When did art collection in Luxury Hotels start to become a trend?

Hospitality Art, or when hotels are becoming more like art galleries with accommodations, is one of the fast-rising trends in today’s hotelier industry. From its initial purpose of being mere decorations and space fillers, art pieces have become marketing tools to draw more attention and encourage more guests than ever.

True enough, many drastic changes have happened since the first motel in San Luis Obispo, California opened in 1925. As more and more luxury, boutique and budget hotels all around the world go by the trend and started to house and collect art works, travelers and frequent hotel goers wonder: when did this trend start?

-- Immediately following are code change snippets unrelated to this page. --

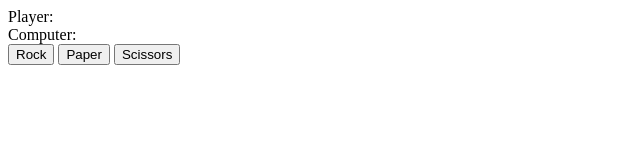
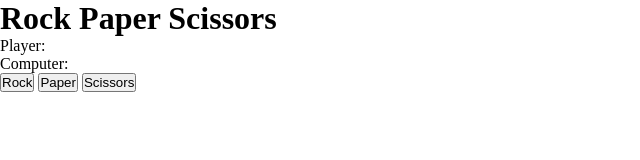
Before and after one commit to destu3/RockPaperScissors, a plain HTML site: page index.html in a window 1280 px wide. Shown: the whole page, without its empty margins (0-640 px from the left). Drawn offline with Linux system fonts and the light colour scheme.

Commit message:
added page components and style sheet

```diff
--- a/index.html
+++ b/index.html
@@ -4,18 +4,27 @@
     <meta charset="UTF-8">
     <meta http-equiv="X-UA-Compatible" content="IE=edge">
     <meta name="viewport" content="width=device-width, initial-scale=1.0">
+    <link rel="stylesheet" href="./style.css">
     <title>Rock Paper Scissors</title>
 </head>
 <body>
+    <main>
+        <h1>Rock Paper Scissors</h1>
         <div class="scores">
             <div class="playerScore">Player: </div>
             <div class="computerScore">Computer:</div>
         </div>
         <div class="roundResults"></div>
+
+        <div class="choices">
             <button class="rockButton choiceButton">Rock</button>
             <button class="paperButton choiceButton">Paper</button>
             <button class="scissorsButton choiceButton">Scissors</button>
+        </div>
+
         <div class="overallWinner"></div>
+    </main>
+
     <script src="./index.js"></script>
 </body>
 </html>
--- /dev/null
+++ b/style.css
@@ -0,0 +1,5 @@
+*{
+    box-sizing: border-box;
+    padding: 0;
+    margin: 0;
+}
```
Lines whose indentation alone changed are shown as unchanged.
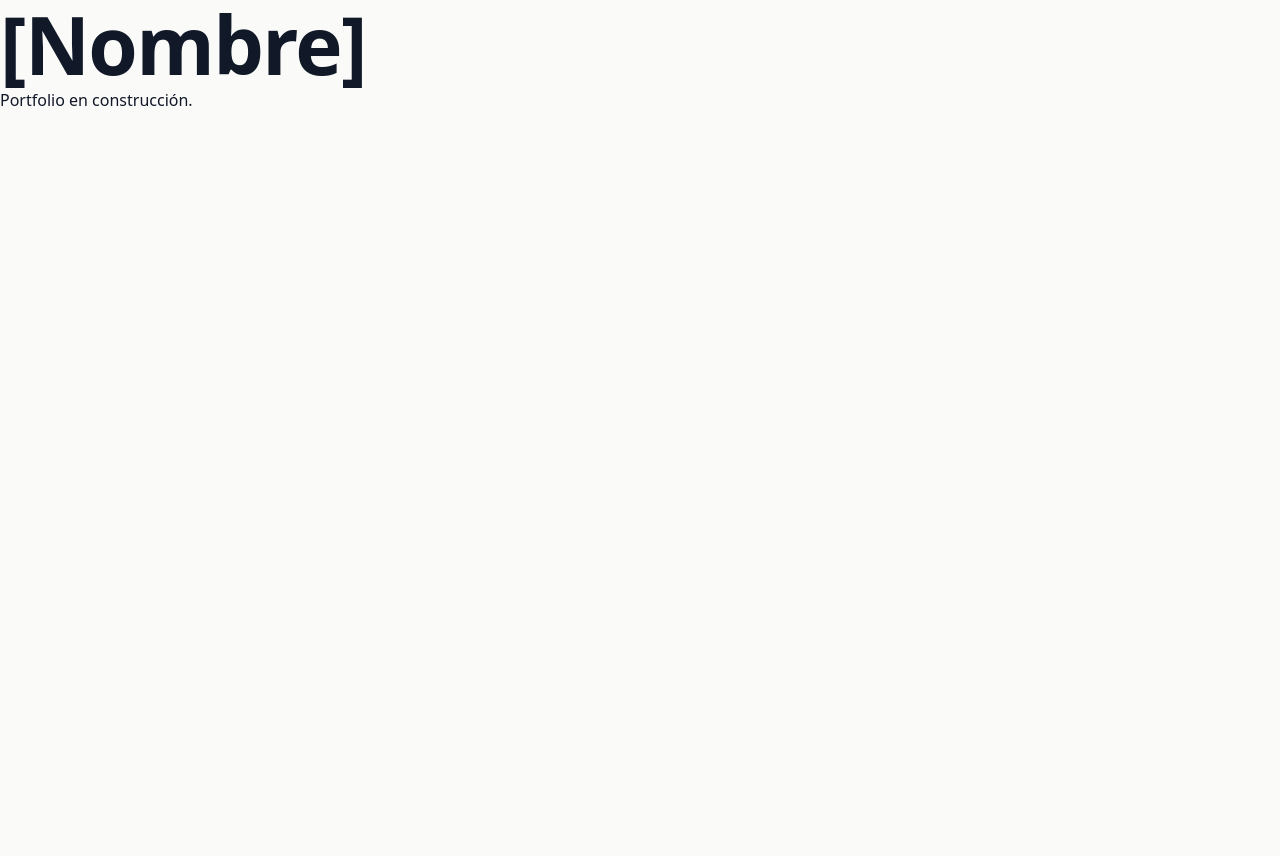
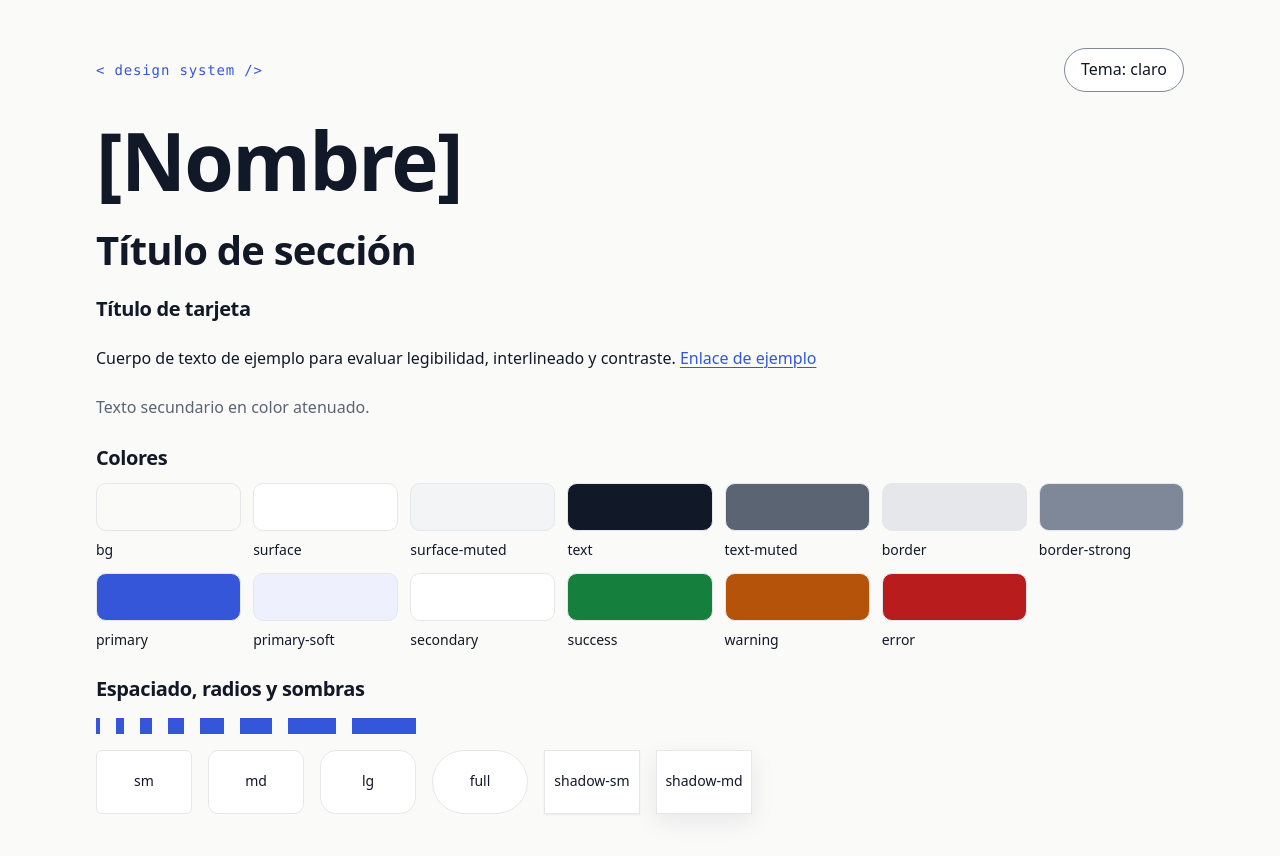
Before and after one commit to cruzjeff225/professional-portfolio, a Vue app: page / in a window 1280 px wide. Shown: the top 856 px of the page. Before the commit the page ends 800 px from the top, so only its background shows below. Built offline with nearby package versions, Linux system fonts and the light colour scheme.

Commit message:
chore: add temporary design system preview

```diff
--- a/src/App.vue
+++ b/src/App.vue
@@ -1,8 +1,162 @@
-<script setup lang="ts"></script>
+<script setup lang="ts">
+import { useTheme } from '@/composables/useTheme'
+
+const { isDark, toggleTheme } = useTheme()
+
+const colors = [
+  'bg',
+  'surface',
+  'surface-muted',
+  'text',
+  'text-muted',
+  'border',
+  'border-strong',
+  'primary',
+  'primary-soft',
+  'secondary',
+  'success',
+  'warning',
+  'error',
+]
+const spacing = [1, 2, 3, 4, 6, 8, 12, 16]
+const radii = ['sm', 'md', 'lg', 'full']
+</script>
 
 <template>
-  <main>
+  <main class="preview">
+    <header class="preview__header">
+      <p class="preview__eyebrow">&lt; design system /&gt;</p>
+      <button class="preview__toggle" type="button" :aria-pressed="isDark" @click="toggleTheme">
+        Tema: {{ isDark ? 'oscuro' : 'claro' }}
+      </button>
+    </header>
+
     <h1>[Nombre]</h1>
-    <p>Portfolio en construcción.</p>
+    <h2>Título de sección</h2>
+    <h3>Título de tarjeta</h3>
+    <p>
+      Cuerpo de texto de ejemplo para evaluar legibilidad, interlineado y contraste.
+      <a href="#preview">Enlace de ejemplo</a>
+    </p>
+    <p class="preview__muted">Texto secundario en color atenuado.</p>
+
+    <section aria-labelledby="colors">
+      <h3 id="colors">Colores</h3>
+      <ul class="preview__grid">
+        <li v-for="name in colors" :key="name" class="preview__swatch">
+          <span class="preview__chip" :style="{ background: `var(--color-${name})` }"></span>
+          {{ name }}
+        </li>
+      </ul>
+    </section>
+
+    <section aria-labelledby="scales">
+      <h3 id="scales">Espaciado, radios y sombras</h3>
+      <div class="preview__row">
+        <span
+          v-for="step in spacing"
+          :key="step"
+          class="preview__space"
+          :style="{ width: `var(--space-${step})` }"
+          :title="`space-${step}`"
+        ></span>
+      </div>
+      <div class="preview__row">
+        <span
+          v-for="radius in radii"
+          :key="radius"
+          class="preview__box"
+          :style="{ borderRadius: `var(--radius-${radius})` }"
+        >
+          {{ radius }}
+        </span>
+        <span class="preview__box" style="box-shadow: var(--shadow-sm)">shadow-sm</span>
+        <span class="preview__box" style="box-shadow: var(--shadow-md)">shadow-md</span>
+      </div>
+    </section>
   </main>
 </template>
+
+<style scoped>
+.preview {
+  display: grid;
+  gap: var(--space-6);
+  max-width: var(--container-max);
+  margin-inline: auto;
+  padding: var(--space-12) var(--container-padding);
+}
+
+.preview__header {
+  display: flex;
+  align-items: center;
+  justify-content: space-between;
+  gap: var(--space-4);
+}
+
+.preview__eyebrow {
+  font-family: var(--font-mono);
+  font-size: var(--text-sm);
+  letter-spacing: var(--tracking-wide);
+  color: var(--color-primary);
+}
+
+.preview__toggle {
+  padding: var(--space-2) var(--space-4);
+  border: 1px solid var(--color-border-strong);
+  border-radius: var(--radius-full);
+  background: var(--color-secondary);
+  color: var(--color-on-secondary);
+}
+
+.preview__toggle:hover {
+  background: var(--color-secondary-hover);
+}
+
+.preview__muted {
+  color: var(--color-text-muted);
+}
+
+.preview__grid {
+  display: grid;
+  grid-template-columns: repeat(auto-fill, minmax(9rem, 1fr));
+  gap: var(--space-3);
+  margin-top: var(--space-3);
+  padding: 0;
+  list-style: none;
+  font-size: var(--text-sm);
+}
+
+.preview__swatch {
+  display: grid;
+  gap: var(--space-2);
+}
+
+.preview__chip {
+  height: 3rem;
+  border: 1px solid var(--color-border);
+  border-radius: var(--radius-md);
+}
+
+.preview__row {
+  display: flex;
+  flex-wrap: wrap;
+  align-items: center;
+  gap: var(--space-4);
+  margin-top: var(--space-4);
+}
+
+.preview__space {
+  height: var(--space-4);
+  background: var(--color-primary);
+}
+
+.preview__box {
+  display: grid;
+  place-items: center;
+  width: 6rem;
+  height: 4rem;
+  border: 1px solid var(--color-border);
+  background: var(--color-surface);
+  font-size: var(--text-sm);
+}
+</style>
```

Alex Toledano, a Paris-based art consultant whose clients include Ritz-Carlton hotels, says: “Hotels, especially hotel owners, recognize that the hotel he represents have been spending a decent amount on art for many years without it doing anything special for their property. They’ve realized that the money could be used not only to tell an interesting narrative about their properties but also to make them more memorable.”

Long before art was used as a marketing strategy, it it was utilized by hotel owners for function and added justification to their ‘luxury’ status. Brand Strategist Jean-Noël Kapferer published a paper in 1997 in which presented the semiotics of the word “luxury” as “Luxury defines beauty; it is art applied to functional items,” which emphasize that luxury products as an art form brings more psychological satisfaction, like esteem on the owner, than functional utility.

It is a bold statement piece and one that reflects a trend among top hotels worldwide to fill their spaces with original art. They are acquiring paintings and sculptures that would not disgrace a public gallery and which, even if you can’t afford to stay there, you can see free of charge or for the price of a coffee in the bar.

Macau has even commissioned a Cultural Affairs Bureau, with a Cultural Events Department dedicated to (according to its head) “luring tourists in with top-notch art”.

As time pass by and more trends shaped the industry, luxurious experiences are tantamount to every guest’s ‘hope and dreams’, as Michman and Mazze phrased it. According to their publication, it is an attempt to reach self-actualization and self-fulfillment through greater knowledge, appreciation of beauty, spiritual sophistication, peace, art, culture and aesthetics.

This notion further made art and hospitality subjective, as guests from different parts of the globe have different ethnical belonging, culture of origin, educational background and personal experience.

Hence, hotels saw this as a chance to showcase and derive the luxury experience brought in by art, to showcasing local artist talent, culture and identity. It’s only when you remember how definitively “un-local” and bland luxury hotels used to be that you realize how much has changed, Mark Jones, an editor and travel-writer from The Independent expressed.

Taiwan’s Mandarin Oriental marketing executive Michael Hobson, says the company wants to offer a “contemporary and definitively local experience at our properties”.

“Now, hotels are willing to take more of a risk. That is what is making art in hotels exciting right now. Our clients are asking for a diversity of art that we wouldn’t have expected a couple of years ago,” Toledano notes.

He adds that hotels now have the “desire to ask more of the artwork to make their property unique, rather than resembling many others.”

Some hotels want to establish a sense of place through their art, though not necessarily through local artists. The art they choose to acquire and display depict their culture and traditions through paintings of events, materials and national symbols.

Jeremy King, a hotel owner in Mayfair, London says owners who prefer investing in original art is exposed to the danger of “using the art to attract attention, rather than to enhance the experience. You find that a lot of it becomes too narcissistic, as opposed to harmonious for the clients’ experience.”

In the end, Jones notes that it is probably “the evolving taste of the super-rich, in turn driven by the Saatchi effect, where work that once seemed so alien suddenly became covetable and marketable. It could be the bohemian influence of boutique hotels. Or maybe the displaying of art is simply an easy, and relatively cheap, way to add some much needed interest and personality to your public spaces. Maybe parents will now start encouraging their kids to give up the law degree and head to art college instead. The supply of patrons has never been healthier.”